REQUIREMENT
Check each line below for "token" and say how many have it, with no other words.

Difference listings

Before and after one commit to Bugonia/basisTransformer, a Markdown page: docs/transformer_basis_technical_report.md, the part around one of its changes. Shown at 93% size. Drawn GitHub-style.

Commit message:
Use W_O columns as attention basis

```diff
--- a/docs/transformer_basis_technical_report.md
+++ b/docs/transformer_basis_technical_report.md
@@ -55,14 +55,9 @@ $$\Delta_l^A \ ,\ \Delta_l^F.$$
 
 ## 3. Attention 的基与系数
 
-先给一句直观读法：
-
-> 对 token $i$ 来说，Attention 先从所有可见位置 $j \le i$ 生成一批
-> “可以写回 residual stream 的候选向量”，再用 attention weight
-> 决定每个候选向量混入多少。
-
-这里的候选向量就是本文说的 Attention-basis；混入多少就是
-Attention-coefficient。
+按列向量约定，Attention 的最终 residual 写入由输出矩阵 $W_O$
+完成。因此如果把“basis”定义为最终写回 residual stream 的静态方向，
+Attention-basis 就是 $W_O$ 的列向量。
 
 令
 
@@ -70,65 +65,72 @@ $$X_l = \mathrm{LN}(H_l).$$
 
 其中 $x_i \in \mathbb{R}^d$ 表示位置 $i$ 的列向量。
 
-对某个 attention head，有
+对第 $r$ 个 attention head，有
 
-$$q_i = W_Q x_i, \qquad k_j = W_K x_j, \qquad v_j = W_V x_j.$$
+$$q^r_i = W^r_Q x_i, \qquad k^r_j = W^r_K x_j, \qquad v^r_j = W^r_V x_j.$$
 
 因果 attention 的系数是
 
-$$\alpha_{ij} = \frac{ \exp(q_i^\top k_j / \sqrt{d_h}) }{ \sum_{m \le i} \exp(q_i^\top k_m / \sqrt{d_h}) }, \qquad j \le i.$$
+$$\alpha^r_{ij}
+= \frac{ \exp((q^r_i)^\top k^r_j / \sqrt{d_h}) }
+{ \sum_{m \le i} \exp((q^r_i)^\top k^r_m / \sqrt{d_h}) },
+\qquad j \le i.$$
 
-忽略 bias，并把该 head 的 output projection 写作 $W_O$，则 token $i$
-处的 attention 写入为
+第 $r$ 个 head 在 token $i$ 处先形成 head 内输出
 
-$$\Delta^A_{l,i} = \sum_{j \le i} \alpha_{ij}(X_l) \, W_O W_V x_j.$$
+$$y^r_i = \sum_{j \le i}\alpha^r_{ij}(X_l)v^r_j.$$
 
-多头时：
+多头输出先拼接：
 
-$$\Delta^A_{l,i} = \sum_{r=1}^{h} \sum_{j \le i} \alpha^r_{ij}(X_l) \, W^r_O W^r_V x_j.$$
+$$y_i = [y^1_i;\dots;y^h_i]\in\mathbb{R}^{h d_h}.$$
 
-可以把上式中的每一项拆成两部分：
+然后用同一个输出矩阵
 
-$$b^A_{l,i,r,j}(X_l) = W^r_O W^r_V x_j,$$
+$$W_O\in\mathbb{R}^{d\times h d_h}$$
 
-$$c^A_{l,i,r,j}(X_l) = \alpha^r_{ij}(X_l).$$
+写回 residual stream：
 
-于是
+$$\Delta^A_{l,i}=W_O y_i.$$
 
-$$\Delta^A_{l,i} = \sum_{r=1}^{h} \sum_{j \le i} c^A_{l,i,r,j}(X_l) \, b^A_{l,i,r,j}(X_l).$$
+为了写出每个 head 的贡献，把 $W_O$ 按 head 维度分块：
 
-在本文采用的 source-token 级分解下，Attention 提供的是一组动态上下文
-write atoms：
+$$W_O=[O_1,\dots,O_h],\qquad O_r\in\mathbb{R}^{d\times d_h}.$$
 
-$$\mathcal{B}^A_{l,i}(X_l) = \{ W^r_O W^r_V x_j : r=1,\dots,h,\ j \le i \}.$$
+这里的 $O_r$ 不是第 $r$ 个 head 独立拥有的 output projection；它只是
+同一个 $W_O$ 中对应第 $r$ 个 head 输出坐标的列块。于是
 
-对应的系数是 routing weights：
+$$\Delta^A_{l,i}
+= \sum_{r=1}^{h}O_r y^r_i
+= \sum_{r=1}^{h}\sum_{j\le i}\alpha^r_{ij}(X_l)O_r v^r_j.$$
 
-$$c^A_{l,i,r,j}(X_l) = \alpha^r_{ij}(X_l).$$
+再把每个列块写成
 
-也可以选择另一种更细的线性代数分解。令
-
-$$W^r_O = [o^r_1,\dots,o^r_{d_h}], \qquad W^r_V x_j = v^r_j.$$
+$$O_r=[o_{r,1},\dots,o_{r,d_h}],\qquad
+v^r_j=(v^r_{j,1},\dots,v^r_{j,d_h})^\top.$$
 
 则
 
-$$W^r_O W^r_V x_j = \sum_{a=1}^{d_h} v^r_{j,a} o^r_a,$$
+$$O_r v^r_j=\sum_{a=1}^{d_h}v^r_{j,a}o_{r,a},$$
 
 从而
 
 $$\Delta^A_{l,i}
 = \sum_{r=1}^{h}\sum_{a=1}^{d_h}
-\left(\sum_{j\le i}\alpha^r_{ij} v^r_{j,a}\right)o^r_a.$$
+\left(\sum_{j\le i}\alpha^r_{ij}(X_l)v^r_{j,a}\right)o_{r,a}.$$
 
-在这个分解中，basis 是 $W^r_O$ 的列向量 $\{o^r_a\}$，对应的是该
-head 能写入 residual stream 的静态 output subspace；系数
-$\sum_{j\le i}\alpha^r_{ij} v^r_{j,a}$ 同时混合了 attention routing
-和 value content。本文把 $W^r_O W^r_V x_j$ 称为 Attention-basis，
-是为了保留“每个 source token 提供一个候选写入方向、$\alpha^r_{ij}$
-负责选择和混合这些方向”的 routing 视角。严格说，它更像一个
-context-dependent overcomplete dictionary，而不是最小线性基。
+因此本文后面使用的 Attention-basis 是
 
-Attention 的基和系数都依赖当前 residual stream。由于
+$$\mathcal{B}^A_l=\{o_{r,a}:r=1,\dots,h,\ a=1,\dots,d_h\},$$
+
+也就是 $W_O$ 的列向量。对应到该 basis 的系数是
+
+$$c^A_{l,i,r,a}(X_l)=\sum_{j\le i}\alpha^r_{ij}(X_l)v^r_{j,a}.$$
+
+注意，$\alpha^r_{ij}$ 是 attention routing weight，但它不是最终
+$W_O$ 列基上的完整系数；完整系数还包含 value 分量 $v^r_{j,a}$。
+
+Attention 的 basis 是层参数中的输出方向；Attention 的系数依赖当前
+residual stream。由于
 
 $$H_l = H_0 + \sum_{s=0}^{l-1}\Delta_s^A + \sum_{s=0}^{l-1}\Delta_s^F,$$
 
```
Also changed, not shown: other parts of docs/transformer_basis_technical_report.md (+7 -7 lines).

ANSWER TO THE EXERCISE
5